I believe in evolution. The scientific evidence supports it. I do not, however, believe the account of the Scopes Trial people assume is true. And plus, the parts of the story that always gets cropped out of the trial story involves copperhead bites, mine explosions, people with names like George Washington Rappleyea and an Englishman named Titus Salt. Shouldn’t all that also be part of the story?

Anyway, here’s the myth:

  1. The Tennessee General Assembly made the Butler Act prohibiting the teaching that people were descended from other animals and expected to enforce it.
  2. The people of Dayton were genuinely mad at John Scopes for teaching about evolution and the trial was their idea.
  3. Dayton was an isolated pre-industrial rural town.
  4. The trial failed as a publicity stunt.

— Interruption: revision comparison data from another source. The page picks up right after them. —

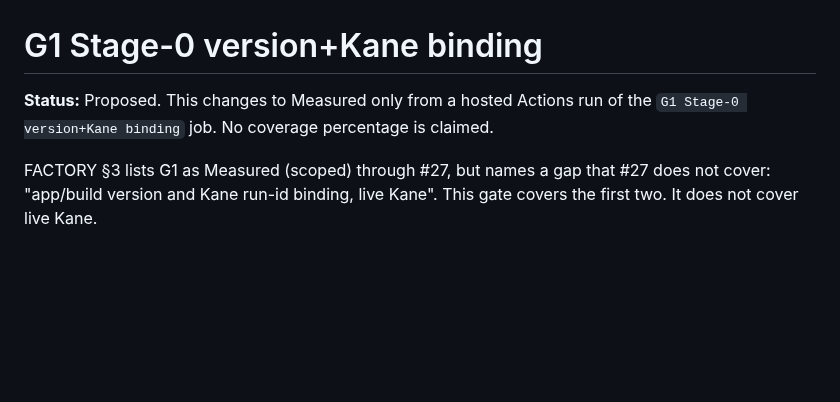
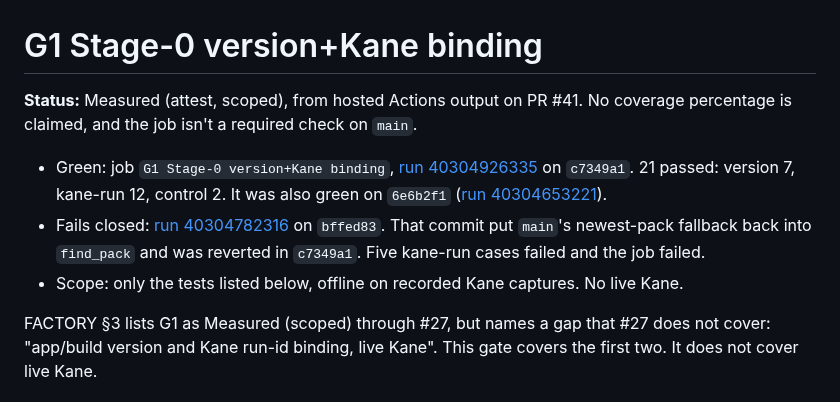
Before and after one commit to SyberLabs/attest, a Markdown page: docs/quality/G1-STAGE0-BINDING.md, the part around the change. GitHub-like rendering; blank space fills up the shorter version.

Commit message:
docs: record G1 Stage-0 version+Kane binding as Measured (scoped) from hosted runs
Co-Authored-By: Claude Opus 5.5 <noreply@anthropic.com>

```diff
--- a/docs/quality/G1-STAGE0-BINDING.md
+++ b/docs/quality/G1-STAGE0-BINDING.md
@@ -1,6 +1,10 @@
 # G1 Stage-0 version+Kane binding
 
-**Status:** Proposed. This changes to Measured only from a hosted Actions run of the `G1 Stage-0 version+Kane binding` job. No coverage percentage is claimed.
+**Status:** Measured (attest, scoped), from hosted Actions output on PR #41. No coverage percentage is claimed, and the job isn't a required check on `main`.
+
+- Green: job `G1 Stage-0 version+Kane binding`, [run 40304926335](https://github.com/SyberLabs/attest/actions/runs/40304926335) on `c7349a1`. 21 passed: version 7, kane-run 12, control 2. It was also green on `6e6b2f1` ([run 40304653221](https://github.com/SyberLabs/attest/actions/runs/40304653221)).
+- Fails closed: [run 40304782316](https://github.com/SyberLabs/attest/actions/runs/40304782316) on `bffed83`. That commit put `main`'s newest-pack fallback back into `find_pack` and was reverted in `c7349a1`. Five kane-run cases failed and the job failed.
+- Scope: only the tests listed below, offline on recorded Kane captures. No live Kane.
 
 FACTORY §3 lists G1 as Measured (scoped) through #27, but names a gap that #27 does not cover: "app/build version and Kane run-id binding, live Kane". This gate covers the first two. It does not cover live Kane.
 
```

Here’s the truth:

  1. The Butler Act was one of the least thought through pieces of legislation ever written as there were no Creationist textbooks at the time. By default teachers had to use evolutionist ones.
  2. A mining engineer native to New York was stuck in town due to a copperhead bite and became the head of a struggling mining company, saw an ad from the ACLU offering to represent anyone convicted under the law. He promoted the idea to other local business leaders who agreed. They asked Scopes if he’d be a defendant and he agreed too. He never testified and never went to jail, because really, the trial wasn’t about him. What was it about? Here’s what F.E. Robinson, a drug store owner at the time said.

“Dayton would be woefully remiss in her duty to herself not to grasp this hour of her lime-light incandescence and make of it an occasion for self-aggrandizement with some incontrovertible facts about her products and natural resources.”

  1. Dayton like much of Appalachia at that time was actually an industrial coal mining and coke oven area, admittedly one on its last legs, due to those mine explosions. It was founded by an Englishman named Titus Salt.
  2. Thanks to the trial, the town got Bryan College, so it didn’t fail.